March 13, 2006 —

Deleting posts about Warcraft has apparently become part of my daily routine. And since I am neither patient, nor interested in Warcraft or its inner teachings, I’m not enthusiastic about it.

And yet, I continue to subscribe to news aggregators and avoid using the word “spam” as I download each new flood of posts loosely related to the original topics I subscribed to.

Now that my honeymoon with RSS is over, I can call it what it is: flawed. It’s not broken, just unruly. And unruly is easy to correct. A new app will be hitting primetime later this month to do just that.

Feed Rinse is an RSS filter that allows users to set up rules similar to a spam filter. The app has an impressive feature list including optional profanity filtering and OPML import/export. A free service will be available when the application goes live later this month. Find out more about RSS filtering at the site.

3 Responses to “Damn, Dirty RSS”

  1. Jason

    Amen Brother.

  2. Harry Slaughter

    RSS is great. Maybe a little too great. It’s far too easy to create noise. You don’t need to figure out how to relay a million emails. You don’t have to figure out how to fake out google in order to mislead searchers to your ad spam site that you try to pass off as legit.

    You just put up a site and let all the aggregators do the work of delivering the noise.

    But we shouldn’t blame RSS for being too efficient at delivering info any more than we’d blame water for being deadly when you bury your head in it for too long. It’s up to the RSS consumer to make sure his intake of RSS is healthy and purposeful.

    Yes, tools that promote a healthier RSS diet are scarce at the moment. But they will come. They will tame RSS to the point that some, like me, will be able to rely on RSS for good, relevant content in reasonable amounts.

  3. Aaron Mentele

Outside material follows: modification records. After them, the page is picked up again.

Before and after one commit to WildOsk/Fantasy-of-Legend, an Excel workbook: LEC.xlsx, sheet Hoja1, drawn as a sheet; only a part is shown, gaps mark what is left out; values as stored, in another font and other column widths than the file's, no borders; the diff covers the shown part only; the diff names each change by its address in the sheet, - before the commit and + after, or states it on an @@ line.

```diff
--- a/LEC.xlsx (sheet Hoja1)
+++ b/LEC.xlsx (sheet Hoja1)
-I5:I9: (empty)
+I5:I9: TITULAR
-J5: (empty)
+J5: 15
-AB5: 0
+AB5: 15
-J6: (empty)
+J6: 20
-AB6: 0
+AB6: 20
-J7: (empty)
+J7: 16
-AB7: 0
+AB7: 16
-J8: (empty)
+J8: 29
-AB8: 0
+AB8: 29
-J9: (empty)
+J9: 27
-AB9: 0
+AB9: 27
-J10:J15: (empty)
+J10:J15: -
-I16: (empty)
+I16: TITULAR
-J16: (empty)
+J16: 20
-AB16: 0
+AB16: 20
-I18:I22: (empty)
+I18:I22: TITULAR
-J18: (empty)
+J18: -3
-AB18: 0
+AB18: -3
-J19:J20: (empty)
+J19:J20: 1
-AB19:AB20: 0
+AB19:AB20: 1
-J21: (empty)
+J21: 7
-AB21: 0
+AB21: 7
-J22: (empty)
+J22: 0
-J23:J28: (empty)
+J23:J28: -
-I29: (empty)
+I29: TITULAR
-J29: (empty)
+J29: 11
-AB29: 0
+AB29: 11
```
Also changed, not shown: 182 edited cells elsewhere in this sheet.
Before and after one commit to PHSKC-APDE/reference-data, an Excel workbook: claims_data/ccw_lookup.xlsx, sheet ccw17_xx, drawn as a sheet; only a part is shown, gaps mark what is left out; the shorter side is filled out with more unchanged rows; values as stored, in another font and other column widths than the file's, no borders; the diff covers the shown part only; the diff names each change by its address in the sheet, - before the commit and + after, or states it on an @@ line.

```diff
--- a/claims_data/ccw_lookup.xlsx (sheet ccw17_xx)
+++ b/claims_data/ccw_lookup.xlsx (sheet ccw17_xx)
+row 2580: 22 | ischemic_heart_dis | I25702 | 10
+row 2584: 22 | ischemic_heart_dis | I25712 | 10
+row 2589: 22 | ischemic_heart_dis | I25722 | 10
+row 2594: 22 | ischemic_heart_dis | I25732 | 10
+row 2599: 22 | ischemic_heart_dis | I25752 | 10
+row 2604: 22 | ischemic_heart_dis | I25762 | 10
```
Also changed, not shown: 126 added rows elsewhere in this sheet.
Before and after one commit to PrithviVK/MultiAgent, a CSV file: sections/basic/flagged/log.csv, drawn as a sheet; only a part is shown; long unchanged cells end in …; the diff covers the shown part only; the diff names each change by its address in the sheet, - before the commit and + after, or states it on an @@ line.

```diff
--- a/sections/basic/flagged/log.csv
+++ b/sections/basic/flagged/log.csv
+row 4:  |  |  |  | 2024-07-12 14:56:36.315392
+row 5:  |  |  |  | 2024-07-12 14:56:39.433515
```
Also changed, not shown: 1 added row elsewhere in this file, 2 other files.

    I agree, we can’t blame RSS. We can’t blame the aggregators; they’re just doing what we ask them to do. We can’t really blame the person seeding/posting the article; newsworthiness is in the eye of the beholder. It would be easier if we had a scapegoat. Maybe I’ll blame terrorists – people don’t seem to like them much.